Comoros: Christians Oppressed on Indian Ocean Islands
Muslim rule on isles east of Africa effectively criminalizes faith in Christ.
ZANZIBAR, Tanzania (Compass Direct News) — Christians on the predominantly Muslim islands of Pemba and the Comoros archipelago are beaten, detained and banished for their faith, according to church leaders who travel regularly to the Indian Ocean isles off the east coast of Africa.
These violations of religious freedom, the church leaders said, threaten the survival of Christianity on Pemba and the Comoros, with fewer than 300 Christians in a combined population of 1.1 million people. Pemba, with about 300,000 people, is part of Tanzania, while the Union of the Comoros is a nation unto itself of about 800,000.
Leaving Islam for Christianity accounts for most of the harm done to Christians, and this year saw an increase in such abuse as already-strained relations between the two communities deteriorated after the conversion in August of Sheikh Hijah Mohammed, leader of a key mosque in Chake-Chake, capital of Pemba.
News of Mohammed’s conversion spread, and zealous Muslims began hunting for him as leaving Islam warrants death under sharia (Islamic law). An Assemblies of God Church in Pemba swiftly moved him to a hideout in the village of Chuini, 20 kilometers (12 miles) from the airport.
Word of the hideout eventually leaked to Muslims, however, forcing the church to move Mohammed to an undisclosed destination. This time, church elders never revealed where they had taken him. Compass was not given access to him.
A Christian from the Tanzanian island of Zanzibar who recently visited the Comoros said those suspected to have converted from Islam to Christianity face travel restrictions and confiscation of travel documents. Speaking on condition of anonymity, he noted that security officers who had been monitoring the ministries of a 25-year-old Christian confiscated his passport at the airport in July.
The Christian deprived of his passport was still looking for a way to leave the country to pursue theological studies in Tanzania.
In the early part of this year, authorities expelled a missionary from the Comoros when they discovered he was conducting Friday prayer meetings.

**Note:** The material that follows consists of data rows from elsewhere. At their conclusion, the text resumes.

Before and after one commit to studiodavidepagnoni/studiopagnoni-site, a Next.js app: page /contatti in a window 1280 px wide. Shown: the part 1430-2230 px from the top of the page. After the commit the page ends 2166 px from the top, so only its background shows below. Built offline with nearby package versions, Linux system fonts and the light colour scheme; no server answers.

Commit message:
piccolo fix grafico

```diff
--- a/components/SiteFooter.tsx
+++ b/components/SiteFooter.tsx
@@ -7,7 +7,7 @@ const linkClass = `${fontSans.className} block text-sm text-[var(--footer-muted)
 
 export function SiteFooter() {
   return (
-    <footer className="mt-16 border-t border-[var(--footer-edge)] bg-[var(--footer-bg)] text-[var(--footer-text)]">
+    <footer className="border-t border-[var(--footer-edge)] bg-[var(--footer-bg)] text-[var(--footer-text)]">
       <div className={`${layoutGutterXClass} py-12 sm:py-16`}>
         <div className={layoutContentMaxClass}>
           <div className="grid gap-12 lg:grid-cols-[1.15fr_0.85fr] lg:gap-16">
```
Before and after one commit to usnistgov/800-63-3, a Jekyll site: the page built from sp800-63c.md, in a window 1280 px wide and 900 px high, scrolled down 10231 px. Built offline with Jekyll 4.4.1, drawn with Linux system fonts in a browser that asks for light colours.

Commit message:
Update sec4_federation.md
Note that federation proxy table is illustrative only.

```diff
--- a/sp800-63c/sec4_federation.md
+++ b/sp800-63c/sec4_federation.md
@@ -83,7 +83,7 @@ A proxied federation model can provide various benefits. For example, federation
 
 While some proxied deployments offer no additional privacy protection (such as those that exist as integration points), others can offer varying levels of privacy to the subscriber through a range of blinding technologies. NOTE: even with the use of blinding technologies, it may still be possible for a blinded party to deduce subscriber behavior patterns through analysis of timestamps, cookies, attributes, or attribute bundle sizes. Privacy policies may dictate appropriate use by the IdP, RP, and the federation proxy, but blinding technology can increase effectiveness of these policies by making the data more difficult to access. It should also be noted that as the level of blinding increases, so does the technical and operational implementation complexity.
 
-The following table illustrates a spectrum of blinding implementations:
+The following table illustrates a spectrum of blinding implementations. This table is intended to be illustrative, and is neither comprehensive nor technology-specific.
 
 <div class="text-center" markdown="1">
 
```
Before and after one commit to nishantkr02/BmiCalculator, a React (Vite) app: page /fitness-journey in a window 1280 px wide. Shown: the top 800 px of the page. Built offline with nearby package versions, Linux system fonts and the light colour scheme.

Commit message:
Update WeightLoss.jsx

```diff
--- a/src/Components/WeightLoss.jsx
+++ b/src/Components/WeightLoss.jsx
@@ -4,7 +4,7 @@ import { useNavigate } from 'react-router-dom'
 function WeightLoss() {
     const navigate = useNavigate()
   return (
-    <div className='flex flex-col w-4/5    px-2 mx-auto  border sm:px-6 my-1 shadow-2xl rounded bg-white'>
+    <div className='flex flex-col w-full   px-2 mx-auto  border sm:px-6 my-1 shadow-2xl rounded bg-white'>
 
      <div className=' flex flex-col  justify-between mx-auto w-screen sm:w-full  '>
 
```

“The police broke into the prayer meeting, ransacked the house and found the Bibles which we had hidden before arresting us,” said a source who requested anonymity. “We were detained for three months.”
Law student Musa Kim, who left Islam to receive Christ nine months ago, has suffered at the hands of his kin on the Comoros. Family members beat him with sticks and blows and even burned his clothes, he said.
Kind neighbors rescued him, and Christian friends rented him a house at a secret location while his wounds healed. On Oct. 15, however, Muslim islanders discovered his hideout and razed the house he was renting.
Asked if he reported the case to the police, Kim was emphatic.
“No â€“ reporting these people will get you into more trouble.”
Muslim traders from the Persian Gulf first settled in this region early in the 10th century, after monsoon winds propelled them through the Gulf of Aden and Somalia.
Pemba and the Comoros are part of the Zanzibar archipelago, which united with Tanganyika to form the present day Tanzania in 1964. This uneasy merger, with island Muslims seeing Christianity as the means by which mainland Tanzania would dominate them, has stoked tensions ever since.
A large Arab community in the Comoros, the world’s largest producer of cloves, originally came from Oman. The population consists of Arabs and native Waswahili inhabitants.
The Comorian constitution provides for freedom of religion, though it is routinely violated. Islam is the legal religion for the Comoros people, and anyone found to be practicing a different religion faces persecution.
The Zanzibar Christian who spoke on condition of anonymity termed the Comoros a “horrifying environment for one to practice Christianity,” adding that it was not long after his arrival to the main island that he realized he was being monitored. He cut short his trip early last month.
“I planned to take three different taxis to the airport” to evade authorities, he said. “But thank God on that day I met a Catholic priest who gave me a lift together with some Tanzanian soldiers to the airport.”
The Christian left the island quickly even though he had been issued a professional visa for 45 days. In late October, a contact had warned him that Comoros authorities were looking for him as one of the island’s “most wanted” persons.
In May 2006 four men in the Comoros were sentenced to prison for three months for involvement with Christianity. There has long been widespread societal discrimination against Christians, but this level of persecution had not been reported in the Comoros since the late 1990s.
Copyright Â© 2008 Compass Direct News